* **Exercise aim**
Write out the full listing again, exactly as it stands.
════════════════════
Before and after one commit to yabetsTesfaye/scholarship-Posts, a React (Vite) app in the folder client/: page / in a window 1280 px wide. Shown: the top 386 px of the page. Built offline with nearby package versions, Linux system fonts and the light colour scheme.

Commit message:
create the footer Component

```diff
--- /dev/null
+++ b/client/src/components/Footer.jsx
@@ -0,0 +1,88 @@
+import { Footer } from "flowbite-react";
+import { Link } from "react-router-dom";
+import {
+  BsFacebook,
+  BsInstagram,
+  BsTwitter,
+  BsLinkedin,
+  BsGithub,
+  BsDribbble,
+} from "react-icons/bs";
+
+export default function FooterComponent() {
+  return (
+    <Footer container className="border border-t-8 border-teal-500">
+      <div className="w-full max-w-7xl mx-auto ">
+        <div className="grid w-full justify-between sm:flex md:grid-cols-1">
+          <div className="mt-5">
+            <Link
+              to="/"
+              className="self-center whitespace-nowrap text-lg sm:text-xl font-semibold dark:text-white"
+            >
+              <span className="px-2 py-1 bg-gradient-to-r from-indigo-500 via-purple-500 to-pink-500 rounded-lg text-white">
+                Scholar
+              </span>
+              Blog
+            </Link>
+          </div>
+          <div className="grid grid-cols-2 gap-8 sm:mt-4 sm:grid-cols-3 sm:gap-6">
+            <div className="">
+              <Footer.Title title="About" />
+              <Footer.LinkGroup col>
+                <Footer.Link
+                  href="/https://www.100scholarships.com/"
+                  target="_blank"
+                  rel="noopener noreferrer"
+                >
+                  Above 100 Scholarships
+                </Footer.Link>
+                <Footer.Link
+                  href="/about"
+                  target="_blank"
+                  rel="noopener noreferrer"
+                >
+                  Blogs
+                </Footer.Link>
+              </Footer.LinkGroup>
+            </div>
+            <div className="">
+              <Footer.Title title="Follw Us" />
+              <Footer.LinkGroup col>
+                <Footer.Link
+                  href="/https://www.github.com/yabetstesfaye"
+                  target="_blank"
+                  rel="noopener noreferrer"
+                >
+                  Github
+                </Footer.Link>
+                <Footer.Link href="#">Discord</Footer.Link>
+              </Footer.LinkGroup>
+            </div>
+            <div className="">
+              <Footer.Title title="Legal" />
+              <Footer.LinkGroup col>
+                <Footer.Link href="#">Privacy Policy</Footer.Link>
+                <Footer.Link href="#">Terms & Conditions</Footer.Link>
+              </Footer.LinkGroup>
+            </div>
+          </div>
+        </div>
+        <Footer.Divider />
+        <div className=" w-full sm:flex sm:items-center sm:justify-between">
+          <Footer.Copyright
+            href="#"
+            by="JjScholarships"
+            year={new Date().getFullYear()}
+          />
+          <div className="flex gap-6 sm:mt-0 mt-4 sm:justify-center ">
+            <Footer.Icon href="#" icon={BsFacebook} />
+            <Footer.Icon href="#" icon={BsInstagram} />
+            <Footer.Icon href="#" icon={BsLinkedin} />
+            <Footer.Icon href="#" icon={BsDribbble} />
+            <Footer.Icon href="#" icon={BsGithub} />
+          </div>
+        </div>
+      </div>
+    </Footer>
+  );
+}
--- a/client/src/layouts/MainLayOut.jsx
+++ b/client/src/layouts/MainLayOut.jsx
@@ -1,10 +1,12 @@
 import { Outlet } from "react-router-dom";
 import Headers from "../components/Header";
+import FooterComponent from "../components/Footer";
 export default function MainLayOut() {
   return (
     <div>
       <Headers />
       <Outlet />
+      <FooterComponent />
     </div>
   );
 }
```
════════════════════
* **Exercise result**
Before and after one commit to yabetsTesfaye/scholarship-Posts, a React (Vite) app in the folder client/: page / in a window 1280 px wide. Shown: the top 386 px of the page. Built offline with nearby package versions, Linux system fonts and the light colour scheme.

Commit message:
create the footer Component

```diff
--- /dev/null
+++ b/client/src/components/Footer.jsx
@@ -0,0 +1,88 @@
+import { Footer } from "flowbite-react";
+import { Link } from "react-router-dom";
+import {
+  BsFacebook,
+  BsInstagram,
+  BsTwitter,
+  BsLinkedin,
+  BsGithub,
+  BsDribbble,
+} from "react-icons/bs";
+
+export default function FooterComponent() {
+  return (
+    <Footer container className="border border-t-8 border-teal-500">
+      <div className="w-full max-w-7xl mx-auto ">
+        <div className="grid w-full justify-between sm:flex md:grid-cols-1">
+          <div className="mt-5">
+            <Link
+              to="/"
+              className="self-center whitespace-nowrap text-lg sm:text-xl font-semibold dark:text-white"
+            >
+              <span className="px-2 py-1 bg-gradient-to-r from-indigo-500 via-purple-500 to-pink-500 rounded-lg text-white">
+                Scholar
+              </span>
+              Blog
+            </Link>
+          </div>
+          <div className="grid grid-cols-2 gap-8 sm:mt-4 sm:grid-cols-3 sm:gap-6">
+            <div className="">
+              <Footer.Title title="About" />
+              <Footer.LinkGroup col>
+                <Footer.Link
+                  href="/https://www.100scholarships.com/"
+                  target="_blank"
+                  rel="noopener noreferrer"
+                >
+                  Above 100 Scholarships
+                </Footer.Link>
+                <Footer.Link
+                  href="/about"
+                  target="_blank"
+                  rel="noopener noreferrer"
+                >
+                  Blogs
+                </Footer.Link>
+              </Footer.LinkGroup>
+            </div>
+            <div className="">
+              <Footer.Title title="Follw Us" />
+              <Footer.LinkGroup col>
+                <Footer.Link
+                  href="/https://www.github.com/yabetstesfaye"
+                  target="_blank"
+                  rel="noopener noreferrer"
+                >
+                  Github
+                </Footer.Link>
+                <Footer.Link href="#">Discord</Footer.Link>
+              </Footer.LinkGroup>
+            </div>
+            <div className="">
+              <Footer.Title title="Legal" />
+              <Footer.LinkGroup col>
+                <Footer.Link href="#">Privacy Policy</Footer.Link>
+                <Footer.Link href="#">Terms & Conditions</Footer.Link>
+              </Footer.LinkGroup>
+            </div>
+          </div>
+        </div>
+        <Footer.Divider />
+        <div className=" w-full sm:flex sm:items-center sm:justify-between">
+          <Footer.Copyright
+            href="#"
+            by="JjScholarships"
+            year={new Date().getFullYear()}
+          />
+          <div className="flex gap-6 sm:mt-0 mt-4 sm:justify-center ">
+            <Footer.Icon href="#" icon={BsFacebook} />
+            <Footer.Icon href="#" icon={BsInstagram} />
+            <Footer.Icon href="#" icon={BsLinkedin} />
+            <Footer.Icon href="#" icon={BsDribbble} />
+            <Footer.Icon href="#" icon={BsGithub} />
+          </div>
+        </div>
+      </div>
+    </Footer>
+  );
+}
--- a/client/src/layouts/MainLayOut.jsx
+++ b/client/src/layouts/MainLayOut.jsx
@@ -1,10 +1,12 @@
 import { Outlet } from "react-router-dom";
 import Headers from "../components/Header";
+import FooterComponent from "../components/Footer";
 export default function MainLayOut() {
   return (
     <div>
       <Headers />
       <Outlet />
+      <FooterComponent />
     </div>
   );
 }
```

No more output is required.